Your goal: Only lines with the string "function" matter here; gather them from the material below.

Supplied material:

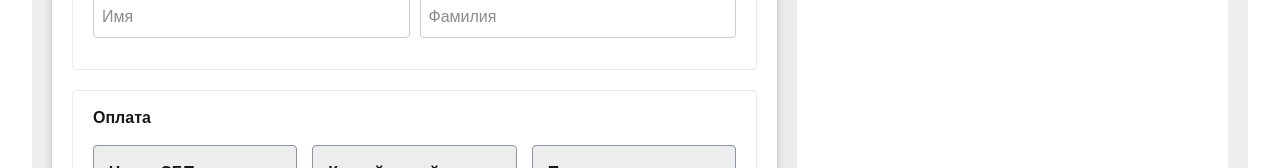
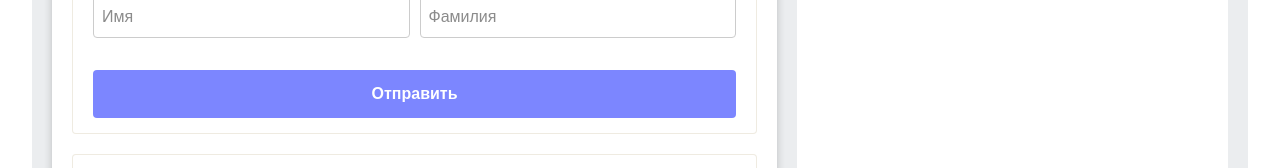
Before and after one commit to erbocharova/springboot-nextjs-project, a Next.js app in the folder frontend/: page /checkout in a window 1280 px wide. Shown: the part 626-794 px from the top of the page. Built offline with nearby package versions, Linux system fonts and the light colour scheme.

Commit message:
загрузка данных прямо в форму

```diff
--- a/frontend/src/app/DynamicForm.jsx
+++ b/frontend/src/app/DynamicForm.jsx
@@ -5,7 +5,7 @@ import InputField from "./ui/input-field/InputField";
 import { formConfigs } from "./formConfigs";
 import { makeYupSchema } from "./makeYupSchema";
 
-export default function DynamicForm({ formType, onSubmit, onValidChange }) {
+export default function DynamicForm({ formType, onSubmit, onValidChange, initialData }) {
   const config = formConfigs[formType];
   if (!config) {
     return <div>Форма с типом "{formType}" не найдена.</div>;
@@ -16,10 +16,18 @@ export default function DynamicForm({ formType, onSubmit, onValidChange }) {
     control,
     handleSubmit,
     formState: { errors, isValid },
+    reset,
   } = useForm({
     resolver: yupResolver(schema),
     mode: "onChange",
+    defaultValues: initialData || {},
   });
+
+  React.useEffect(() => {
+    if (initialData) {
+      reset(initialData);
+    }
+  }, [initialData, reset]);
 
   React.useEffect(() => {
     if (onValidChange) {
@@ -89,6 +97,9 @@ export default function DynamicForm({ formType, onSubmit, onValidChange }) {
           );
         })}
       </div>
+      <button type="submit" className="btn btn--primary btn--full" style={{ marginTop: "1rem" }}>
+        Отправить
+      </button>
     </form>
   );
 }
```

Written solution:
-export default function DynamicForm({ formType, onSubmit, onValidChange }) {
+export default function DynamicForm({ formType, onSubmit, onValidChange, initialData }) {
@@ -16,10 +16,18 @@ export default function DynamicForm({ formType, onSubmit, onValidChange }) {
@@ -89,6 +97,9 @@ export default function DynamicForm({ formType, onSubmit, onValidChange }) {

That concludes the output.